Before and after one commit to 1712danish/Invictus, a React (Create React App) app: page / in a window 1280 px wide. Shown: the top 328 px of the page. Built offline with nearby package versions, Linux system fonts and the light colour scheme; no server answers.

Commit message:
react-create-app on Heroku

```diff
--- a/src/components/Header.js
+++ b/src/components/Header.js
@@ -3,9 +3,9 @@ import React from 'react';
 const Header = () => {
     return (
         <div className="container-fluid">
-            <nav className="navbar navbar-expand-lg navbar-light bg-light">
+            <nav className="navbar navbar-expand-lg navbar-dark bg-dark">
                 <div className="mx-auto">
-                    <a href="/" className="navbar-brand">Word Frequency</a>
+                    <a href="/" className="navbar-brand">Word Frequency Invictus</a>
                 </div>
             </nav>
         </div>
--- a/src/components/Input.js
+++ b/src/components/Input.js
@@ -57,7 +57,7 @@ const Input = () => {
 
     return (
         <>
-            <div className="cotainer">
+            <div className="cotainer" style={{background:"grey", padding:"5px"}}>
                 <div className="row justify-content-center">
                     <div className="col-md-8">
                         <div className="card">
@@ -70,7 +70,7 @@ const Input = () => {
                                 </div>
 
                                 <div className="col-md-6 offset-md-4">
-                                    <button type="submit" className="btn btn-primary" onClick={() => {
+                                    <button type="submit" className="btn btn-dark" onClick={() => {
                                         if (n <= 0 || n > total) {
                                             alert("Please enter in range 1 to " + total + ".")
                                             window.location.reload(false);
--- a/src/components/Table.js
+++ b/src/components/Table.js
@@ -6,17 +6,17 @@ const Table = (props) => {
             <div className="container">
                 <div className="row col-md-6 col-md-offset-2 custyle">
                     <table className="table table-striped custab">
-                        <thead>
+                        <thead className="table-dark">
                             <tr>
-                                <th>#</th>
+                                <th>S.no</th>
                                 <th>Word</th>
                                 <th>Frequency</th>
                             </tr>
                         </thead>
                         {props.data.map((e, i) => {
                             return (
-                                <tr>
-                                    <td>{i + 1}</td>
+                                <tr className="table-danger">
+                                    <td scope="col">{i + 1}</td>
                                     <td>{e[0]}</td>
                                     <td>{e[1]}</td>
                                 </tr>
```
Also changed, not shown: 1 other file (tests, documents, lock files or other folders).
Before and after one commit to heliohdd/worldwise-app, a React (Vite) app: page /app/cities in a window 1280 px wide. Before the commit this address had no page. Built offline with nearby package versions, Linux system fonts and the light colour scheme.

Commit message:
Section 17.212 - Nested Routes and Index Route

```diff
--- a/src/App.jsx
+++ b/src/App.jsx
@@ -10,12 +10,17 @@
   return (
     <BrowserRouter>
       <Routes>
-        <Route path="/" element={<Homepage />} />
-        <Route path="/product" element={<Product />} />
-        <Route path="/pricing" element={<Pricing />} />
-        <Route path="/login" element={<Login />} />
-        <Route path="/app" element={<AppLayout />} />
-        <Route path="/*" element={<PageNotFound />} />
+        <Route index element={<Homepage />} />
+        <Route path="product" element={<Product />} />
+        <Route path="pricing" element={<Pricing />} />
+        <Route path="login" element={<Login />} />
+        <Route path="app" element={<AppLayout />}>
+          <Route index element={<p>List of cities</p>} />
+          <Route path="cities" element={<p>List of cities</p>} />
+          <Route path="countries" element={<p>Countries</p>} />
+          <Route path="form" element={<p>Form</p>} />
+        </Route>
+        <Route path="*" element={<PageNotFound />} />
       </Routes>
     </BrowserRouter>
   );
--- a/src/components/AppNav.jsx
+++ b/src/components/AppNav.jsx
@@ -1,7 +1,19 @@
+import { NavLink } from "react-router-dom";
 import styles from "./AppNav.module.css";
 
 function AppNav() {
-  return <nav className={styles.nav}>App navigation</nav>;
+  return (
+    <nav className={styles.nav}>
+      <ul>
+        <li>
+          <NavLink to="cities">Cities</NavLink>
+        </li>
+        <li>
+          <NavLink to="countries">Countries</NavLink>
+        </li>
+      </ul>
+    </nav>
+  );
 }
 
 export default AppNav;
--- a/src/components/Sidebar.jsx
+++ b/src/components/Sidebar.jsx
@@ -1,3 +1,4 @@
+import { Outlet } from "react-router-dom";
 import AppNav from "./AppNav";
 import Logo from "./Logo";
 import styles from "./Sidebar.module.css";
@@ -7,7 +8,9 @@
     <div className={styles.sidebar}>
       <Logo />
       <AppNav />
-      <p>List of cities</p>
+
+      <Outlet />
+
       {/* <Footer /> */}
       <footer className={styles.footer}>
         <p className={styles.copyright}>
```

★ ★ ★

# [EXERCISE OBJECTIVE]
Looking at the material, work out the number of lines holding "return", and write that number alone.

# [FINAL ANSWER]
6